14 October 2007

India's Identity Crisis In Burma

This is the United Nations speaking,
But it might as well be India

No, our dear Sisters and Brothers of the Saadh Sangat, we are not letting up on Burma.

As the time of our remembrance of what is variously called The Anti-Sikh Riots, The Delhi Pogroms and The Second Battle of Delhi approaches, it would dishonour our beloved shaheeds to turn our back on these brave people who so much need our help. Perhaps all we can do is raise a big stink. If that is the case, then raise a big stink we shall. As we say about the massacres of 1984, as was written about the Black American experience,

More on India's complicity in this horror in Burma

WHEN ARGUING for a permanent seat on the United Nations Security Council or assuring the Bush administration that India can be trusted with American nuclear technology - even though it has not signed the Nuclear Non-Proliferation Treaty - Indian officials recite the mantra that India is the world's biggest democracy. But India's shameful collaboration with the military junta in Burma that has been arresting and killing Buddhist monks and civilian protesters raises a serious question: Is India betraying its democratic values for the sake of its great-power ambitions?

There is no mystery about the reasons for India's complicity with the Burmese generals. There are purely commercial motives, a thirst for access to Burma's oil and natural gas reserves. There's a desire to gain the junta's cooperation in crushing insurgent groups that have been crossing from Burma into India's northeast to mount guerrilla operations. But above all, India has abandoned solidarity with Nobel Peace Prize laureate Aung San Suu Kyi and her colleagues because Indian policy makers are obsessed by their strategic competition with China.

There is a tragic dimension to India's practice of realpolitik in its contest with China. Domestically, India is the antithesis of China. The communists in Beijing rule a hierarchical one-party state; India's multiparty system accommodates many disparate interests.
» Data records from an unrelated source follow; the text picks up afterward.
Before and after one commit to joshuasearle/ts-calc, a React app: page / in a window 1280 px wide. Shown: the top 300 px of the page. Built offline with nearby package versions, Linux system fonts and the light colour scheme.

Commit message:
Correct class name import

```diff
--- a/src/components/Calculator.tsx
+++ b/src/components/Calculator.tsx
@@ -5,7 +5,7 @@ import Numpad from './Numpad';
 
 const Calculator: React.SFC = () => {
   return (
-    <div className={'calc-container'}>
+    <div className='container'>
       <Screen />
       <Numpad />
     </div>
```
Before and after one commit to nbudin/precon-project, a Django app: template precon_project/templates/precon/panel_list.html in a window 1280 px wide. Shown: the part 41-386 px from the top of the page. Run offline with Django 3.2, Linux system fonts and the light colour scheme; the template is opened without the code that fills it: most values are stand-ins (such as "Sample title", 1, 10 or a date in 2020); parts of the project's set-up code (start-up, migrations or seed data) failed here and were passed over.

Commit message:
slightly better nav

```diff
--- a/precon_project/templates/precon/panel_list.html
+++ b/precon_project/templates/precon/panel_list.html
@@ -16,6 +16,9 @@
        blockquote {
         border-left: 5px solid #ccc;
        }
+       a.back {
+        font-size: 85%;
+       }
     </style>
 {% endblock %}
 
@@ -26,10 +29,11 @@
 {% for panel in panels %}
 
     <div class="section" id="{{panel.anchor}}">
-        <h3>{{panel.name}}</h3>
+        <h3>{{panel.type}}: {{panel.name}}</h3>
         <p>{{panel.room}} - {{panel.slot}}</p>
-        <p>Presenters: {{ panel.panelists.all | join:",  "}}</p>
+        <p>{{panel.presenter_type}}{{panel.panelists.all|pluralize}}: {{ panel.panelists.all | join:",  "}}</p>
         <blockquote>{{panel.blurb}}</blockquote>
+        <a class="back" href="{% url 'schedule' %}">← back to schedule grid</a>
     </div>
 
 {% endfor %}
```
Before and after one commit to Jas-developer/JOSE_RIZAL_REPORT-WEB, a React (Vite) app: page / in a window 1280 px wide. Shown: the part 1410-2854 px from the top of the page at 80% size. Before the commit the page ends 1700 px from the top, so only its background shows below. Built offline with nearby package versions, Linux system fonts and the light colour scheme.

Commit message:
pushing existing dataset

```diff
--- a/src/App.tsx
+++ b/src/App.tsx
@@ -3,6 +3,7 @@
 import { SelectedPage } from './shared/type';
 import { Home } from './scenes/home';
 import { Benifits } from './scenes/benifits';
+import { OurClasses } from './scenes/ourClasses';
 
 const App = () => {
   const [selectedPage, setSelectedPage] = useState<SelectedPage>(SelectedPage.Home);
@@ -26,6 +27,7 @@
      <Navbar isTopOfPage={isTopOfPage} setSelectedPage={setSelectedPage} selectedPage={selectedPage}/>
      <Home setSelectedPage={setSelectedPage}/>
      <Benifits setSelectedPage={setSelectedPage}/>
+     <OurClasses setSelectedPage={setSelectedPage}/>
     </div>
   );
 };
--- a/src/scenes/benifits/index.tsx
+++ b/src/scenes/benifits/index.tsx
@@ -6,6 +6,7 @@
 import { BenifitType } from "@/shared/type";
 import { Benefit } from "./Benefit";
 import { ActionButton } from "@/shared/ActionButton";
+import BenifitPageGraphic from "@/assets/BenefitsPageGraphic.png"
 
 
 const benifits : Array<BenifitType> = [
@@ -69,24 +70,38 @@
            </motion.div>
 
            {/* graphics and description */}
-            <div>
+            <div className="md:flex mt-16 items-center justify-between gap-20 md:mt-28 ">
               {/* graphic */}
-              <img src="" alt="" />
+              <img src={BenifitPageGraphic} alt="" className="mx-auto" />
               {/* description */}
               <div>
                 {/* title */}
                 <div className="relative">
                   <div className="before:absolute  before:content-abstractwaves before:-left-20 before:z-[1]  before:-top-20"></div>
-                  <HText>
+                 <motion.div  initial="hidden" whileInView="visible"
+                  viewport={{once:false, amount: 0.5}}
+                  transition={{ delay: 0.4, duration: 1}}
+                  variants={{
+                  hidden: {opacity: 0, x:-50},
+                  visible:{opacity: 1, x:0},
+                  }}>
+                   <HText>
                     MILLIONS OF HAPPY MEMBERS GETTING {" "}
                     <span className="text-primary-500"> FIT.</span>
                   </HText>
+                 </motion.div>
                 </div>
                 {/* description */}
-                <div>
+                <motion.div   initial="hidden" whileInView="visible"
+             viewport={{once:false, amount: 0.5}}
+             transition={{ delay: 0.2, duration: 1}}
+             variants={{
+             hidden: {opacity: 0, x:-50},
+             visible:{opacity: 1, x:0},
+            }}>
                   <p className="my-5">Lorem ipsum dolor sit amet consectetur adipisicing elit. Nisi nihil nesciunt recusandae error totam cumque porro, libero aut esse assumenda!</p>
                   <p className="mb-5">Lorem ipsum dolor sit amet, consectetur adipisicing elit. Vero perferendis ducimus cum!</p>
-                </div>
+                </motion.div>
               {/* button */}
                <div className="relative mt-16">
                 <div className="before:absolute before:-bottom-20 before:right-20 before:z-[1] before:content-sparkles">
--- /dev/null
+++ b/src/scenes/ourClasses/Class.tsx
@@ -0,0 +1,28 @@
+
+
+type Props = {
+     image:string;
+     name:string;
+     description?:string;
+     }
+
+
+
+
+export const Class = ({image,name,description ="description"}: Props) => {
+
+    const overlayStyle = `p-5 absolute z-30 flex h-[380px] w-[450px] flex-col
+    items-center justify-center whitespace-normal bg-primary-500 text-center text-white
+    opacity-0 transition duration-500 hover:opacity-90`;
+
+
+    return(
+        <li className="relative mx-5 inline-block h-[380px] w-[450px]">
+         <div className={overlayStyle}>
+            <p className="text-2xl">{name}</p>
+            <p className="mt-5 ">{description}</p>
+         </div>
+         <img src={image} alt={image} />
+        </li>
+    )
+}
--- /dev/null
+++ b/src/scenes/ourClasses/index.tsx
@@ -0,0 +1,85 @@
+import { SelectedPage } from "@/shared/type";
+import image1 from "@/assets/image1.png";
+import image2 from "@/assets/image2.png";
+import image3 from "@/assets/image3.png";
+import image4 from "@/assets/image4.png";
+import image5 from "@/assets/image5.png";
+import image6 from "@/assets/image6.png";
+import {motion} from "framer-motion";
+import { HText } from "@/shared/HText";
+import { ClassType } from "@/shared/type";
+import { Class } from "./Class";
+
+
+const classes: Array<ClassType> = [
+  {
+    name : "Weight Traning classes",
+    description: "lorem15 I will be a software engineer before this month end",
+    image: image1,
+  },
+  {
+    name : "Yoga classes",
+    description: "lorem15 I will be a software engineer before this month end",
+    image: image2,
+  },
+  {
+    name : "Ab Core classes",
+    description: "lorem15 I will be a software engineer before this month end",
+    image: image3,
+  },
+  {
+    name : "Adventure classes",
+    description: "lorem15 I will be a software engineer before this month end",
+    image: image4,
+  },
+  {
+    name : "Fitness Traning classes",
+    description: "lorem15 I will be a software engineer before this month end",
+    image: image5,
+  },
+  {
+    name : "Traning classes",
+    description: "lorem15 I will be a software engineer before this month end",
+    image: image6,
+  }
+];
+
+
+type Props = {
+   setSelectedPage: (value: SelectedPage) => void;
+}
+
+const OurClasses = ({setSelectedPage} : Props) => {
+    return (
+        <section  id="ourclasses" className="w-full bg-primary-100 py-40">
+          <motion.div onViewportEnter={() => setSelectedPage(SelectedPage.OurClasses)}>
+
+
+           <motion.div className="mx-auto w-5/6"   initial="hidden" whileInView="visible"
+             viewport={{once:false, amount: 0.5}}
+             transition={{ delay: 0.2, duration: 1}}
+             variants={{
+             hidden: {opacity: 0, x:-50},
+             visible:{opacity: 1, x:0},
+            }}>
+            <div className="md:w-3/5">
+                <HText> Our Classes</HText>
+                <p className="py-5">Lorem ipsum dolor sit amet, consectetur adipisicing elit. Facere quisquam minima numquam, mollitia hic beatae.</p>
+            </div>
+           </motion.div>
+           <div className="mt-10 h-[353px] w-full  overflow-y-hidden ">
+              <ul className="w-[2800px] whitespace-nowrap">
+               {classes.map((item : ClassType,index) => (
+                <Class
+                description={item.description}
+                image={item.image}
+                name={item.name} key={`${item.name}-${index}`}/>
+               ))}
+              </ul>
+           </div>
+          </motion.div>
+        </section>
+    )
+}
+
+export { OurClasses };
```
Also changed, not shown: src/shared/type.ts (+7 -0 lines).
The regime in Beijing throws reporters in jail for revealing state secrets if they publish news about high-level appointments before those promotions are officially disclosed. India boasts a diverse and cantankerous free press.

But when India sets out to compete with China in a 21st-century version of the Great Game once played by European colonialist powers, India transforms its outward appearance into a mirror image of China. In Burma, India's betrayal of its ownmost national identity has become an embarrassing spectacle.

India had once been Suu Kyi's most ardent supporter. She lived in India for several years with her late husband; her mother once served as Burma's ambassador to India. And of course Buddhism sprang from India.

But when Human Rights Watch called last week for a Security Council arms embargo on the junta, it named India along with China and Russia as "nations supplying Burma with weapons that the military uses to commit human rights abuses." Human Rights Watch described "a vast array of military hardware" India has supplied to the junta, including artillery, aircraft, tanks, and helicopters for use against minority ethnic groups in border areas and citizen protesters.

In other words, India sells some of the world's most vicious dictators weapons to kill people in Burma who yearn for democracy. This is not the behavior of a true democracy.

© Copyright 2007 The New York Times Company